**WHAT YOU ARE ASKED TO DO:**
Drop every picture, then print the rest of the listing exactly as given.

**INPUT DATA:**

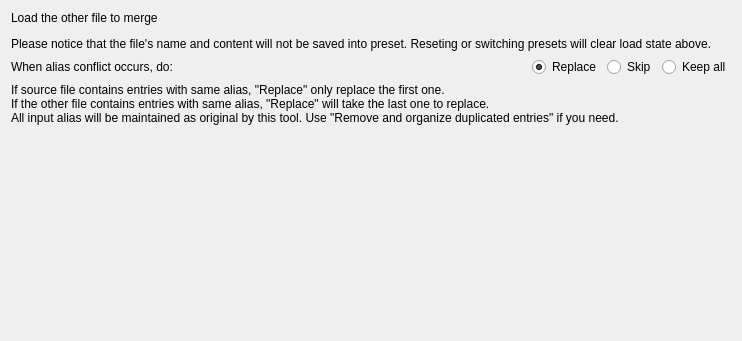
The window that src/mergeOto/mergeotooptionwidget.ui (shine5402/KiraOtoToolbox) describes before a commit, drawn with Qt 5.
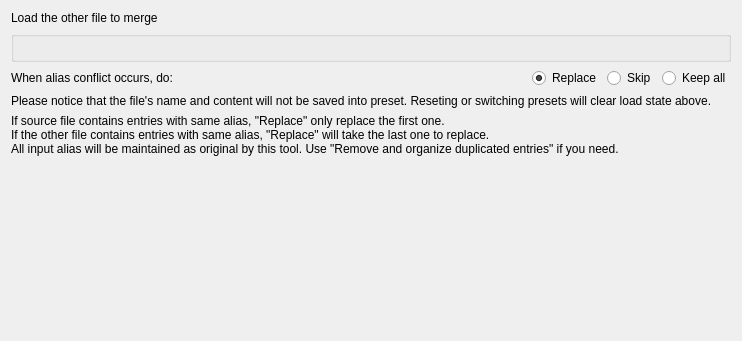
The same window after the commit. Custom widgets are drawn as their Qt base class.

```diff
--- a/src/mergeOto/mergeotooptionwidget.ui
+++ b/src/mergeOto/mergeotooptionwidget.ui
@@ -22,16 +22,24 @@
     </widget>
    </item>
    <item>
-    <widget class="OtoFileLoadWidget" name="otherOtoLoadWidget" native="true"/>
-   </item>
-   <item>
-    <widget class="QLabel" name="label_2">
-     <property name="text">
-      <string>Please notice that the file's name and content will not be saved into preset. Reseting or switching presets will clear load state above.</string>
-     </property>
-     <property name="wordWrap">
-      <bool>true</bool>
-     </property>
+    <widget class="QGroupBox" name="groupBox">
+     <layout class="QGridLayout" name="gridLayout">
+      <property name="leftMargin">
+       <number>0</number>
+      </property>
+      <property name="topMargin">
+       <number>0</number>
+      </property>
+      <property name="rightMargin">
+       <number>0</number>
+      </property>
+      <property name="bottomMargin">
+       <number>0</number>
+      </property>
+      <item row="0" column="0">
+       <widget class="OtoFileLoadWidget" name="otherOtoLoadWidget" native="true"/>
+      </item>
+     </layout>
     </widget>
    </item>
    <item>
@@ -91,6 +99,16 @@
      </item>
     </layout>
    </item>
+   <item>
+    <widget class="QLabel" name="label_2">
+     <property name="text">
+      <string>Please notice that the file's name and content will not be saved into preset. Reseting or switching presets will clear load state above.</string>
+     </property>
+     <property name="wordWrap">
+      <bool>true</bool>
+     </property>
+    </widget>
+   </item>
    <item>
     <widget class="QLabel" name="label_4">
      <property name="text">
```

**EXERCISE ANSWER:**
The window that src/mergeOto/mergeotooptionwidget.ui (shine5402/KiraOtoToolbox) describes before a commit, drawn with Qt 5.
The same window after the commit. Custom widgets are drawn as their Qt base class.

```diff
--- a/src/mergeOto/mergeotooptionwidget.ui
+++ b/src/mergeOto/mergeotooptionwidget.ui
@@ -22,16 +22,24 @@
     </widget>
    </item>
    <item>
-    <widget class="OtoFileLoadWidget" name="otherOtoLoadWidget" native="true"/>
-   </item>
-   <item>
-    <widget class="QLabel" name="label_2">
-     <property name="text">
-      <string>Please notice that the file's name and content will not be saved into preset. Reseting or switching presets will clear load state above.</string>
-     </property>
-     <property name="wordWrap">
-      <bool>true</bool>
-     </property>
+    <widget class="QGroupBox" name="groupBox">
+     <layout class="QGridLayout" name="gridLayout">
+      <property name="leftMargin">
+       <number>0</number>
+      </property>
+      <property name="topMargin">
+       <number>0</number>
+      </property>
+      <property name="rightMargin">
+       <number>0</number>
+      </property>
+      <property name="bottomMargin">
+       <number>0</number>
+      </property>
+      <item row="0" column="0">
+       <widget class="OtoFileLoadWidget" name="otherOtoLoadWidget" native="true"/>
+      </item>
+     </layout>
     </widget>
    </item>
    <item>
@@ -91,6 +99,16 @@
      </item>
     </layout>
    </item>
+   <item>
+    <widget class="QLabel" name="label_2">
+     <property name="text">
+      <string>Please notice that the file's name and content will not be saved into preset. Reseting or switching presets will clear load state above.</string>
+     </property>
+     <property name="wordWrap">
+      <bool>true</bool>
+     </property>
+    </widget>
+   </item>
    <item>
     <widget class="QLabel" name="label_4">
      <property name="text">
```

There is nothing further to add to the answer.